Key findings and conclusions
The key findings and conclusions can be summarized as follows:
Action-relevant climate change cognitions of European citizens are shaped not only by ideological identity (left-right) but by moral identity (universalist-parochial), where more right-leaning individuals and those with a more parochial (group-focused) morality display greater climate skepticism than more left-leaning individuals and those with a more universalist (individual-focused) morality.
In contrast to popular views, more education is not on its own a solution to climate denial, as a higher level of education is associated with higher rather than lower ideology and morality dependence of important climate change cognitions.
To minimize harmful identity dependence, climate cognitions and climate policy should be sheltered from being fused with antagonistic policy issues such as state interference or national sovereignty.

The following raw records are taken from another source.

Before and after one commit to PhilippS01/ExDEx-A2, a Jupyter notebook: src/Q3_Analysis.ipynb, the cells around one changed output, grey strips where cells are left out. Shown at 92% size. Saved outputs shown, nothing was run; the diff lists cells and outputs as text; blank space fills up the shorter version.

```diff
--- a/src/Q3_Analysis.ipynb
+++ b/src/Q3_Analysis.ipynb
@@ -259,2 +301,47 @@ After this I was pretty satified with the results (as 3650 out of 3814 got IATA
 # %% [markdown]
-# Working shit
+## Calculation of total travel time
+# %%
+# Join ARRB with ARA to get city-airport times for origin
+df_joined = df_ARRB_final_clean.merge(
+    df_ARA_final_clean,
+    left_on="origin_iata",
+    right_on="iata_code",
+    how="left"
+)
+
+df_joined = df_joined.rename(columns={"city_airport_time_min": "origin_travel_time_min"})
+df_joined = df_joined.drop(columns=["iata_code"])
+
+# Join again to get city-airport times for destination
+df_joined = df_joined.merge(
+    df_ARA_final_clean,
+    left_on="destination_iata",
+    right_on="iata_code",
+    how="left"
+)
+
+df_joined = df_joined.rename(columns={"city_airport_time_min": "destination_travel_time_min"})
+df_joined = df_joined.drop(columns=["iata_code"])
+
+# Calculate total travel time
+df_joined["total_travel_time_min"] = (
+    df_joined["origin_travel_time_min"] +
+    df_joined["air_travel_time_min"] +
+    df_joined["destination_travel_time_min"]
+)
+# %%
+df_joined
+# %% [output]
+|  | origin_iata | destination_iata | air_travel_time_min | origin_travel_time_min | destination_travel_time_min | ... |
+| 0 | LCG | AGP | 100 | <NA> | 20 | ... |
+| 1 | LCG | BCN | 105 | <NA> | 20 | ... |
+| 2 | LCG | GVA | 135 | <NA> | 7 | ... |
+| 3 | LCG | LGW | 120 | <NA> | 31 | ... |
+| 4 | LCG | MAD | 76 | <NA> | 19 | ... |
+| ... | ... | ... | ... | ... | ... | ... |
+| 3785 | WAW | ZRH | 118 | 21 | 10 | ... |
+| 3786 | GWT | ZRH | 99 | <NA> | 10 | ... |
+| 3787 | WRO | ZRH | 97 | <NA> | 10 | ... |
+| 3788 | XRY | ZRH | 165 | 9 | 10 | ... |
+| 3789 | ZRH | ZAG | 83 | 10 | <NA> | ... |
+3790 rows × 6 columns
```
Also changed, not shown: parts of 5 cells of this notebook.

To attenuate the morality-related divide, climate change mitigation should be (re)framed such as to establish an accord between mitigation and the moral values that are presently associated with climate skepticism (for instance framing degradation of the climate system as a violation of Purity/Sanctity).
In more detail, multiple regression analysis reveals that all cognitions studied are significantly negatively related to a more right-leaning ideological position and significantly positively related to stronger endorsement of Fairness, whereas all but one cognitions are significantly negatively related to stronger endorsement of Authority and Sanctity. Similar to the literature on the role of science literacy, the paper finds that the ideology dependence of the cognitions studied is significantly stronger in individuals with a tertiary education (that is, a bachelor degree or higher). In addition to the ideology-cognition relationships, 9 of the 24 morality-cognition relationships are also significantly stronger in individuals with tertiary education. In particular, the cognitions that climate change is human-made and that climate change impacts are bad are more morality dependent in individuals with better education than in less educated people. In contrast to the latter cognitions, the belief that the climate is changing is—on balance—less morality dependent in better educated than in less well educated people. The level of education per se is positively related to the cognitions that the climate is changing, that climate change is human-made, and that climate change impacts are bad. The role of better education in shaping climate change cognitions is thus ambiguous as better education per se improves climate knowledge but tends to amplify biases in the relevant cognitions that result from identity-protective information selection and processing.
Observing that Fairness falls into the category of universalist (individual-focused) moral foundations whereas Authority and Sanctity are constitutive of a parochial (group-focused) morality (Graham et al. 2011, Haidt 2012), it can be noted that in addition to the familiar ideology-related divide in climate change cognitions there is a divide between adherents to a universalist and a parochial morality and that the level of education tends to widen rather than narrow both types of divide.
Organization of the paper
The remainder of the paper is organized as follows. The “Method” section presents the data and empirical strategy. The “Results” section presents the results. The “Discussion and climate policy conclusions” section offers a discussion and some climate policy conclusions.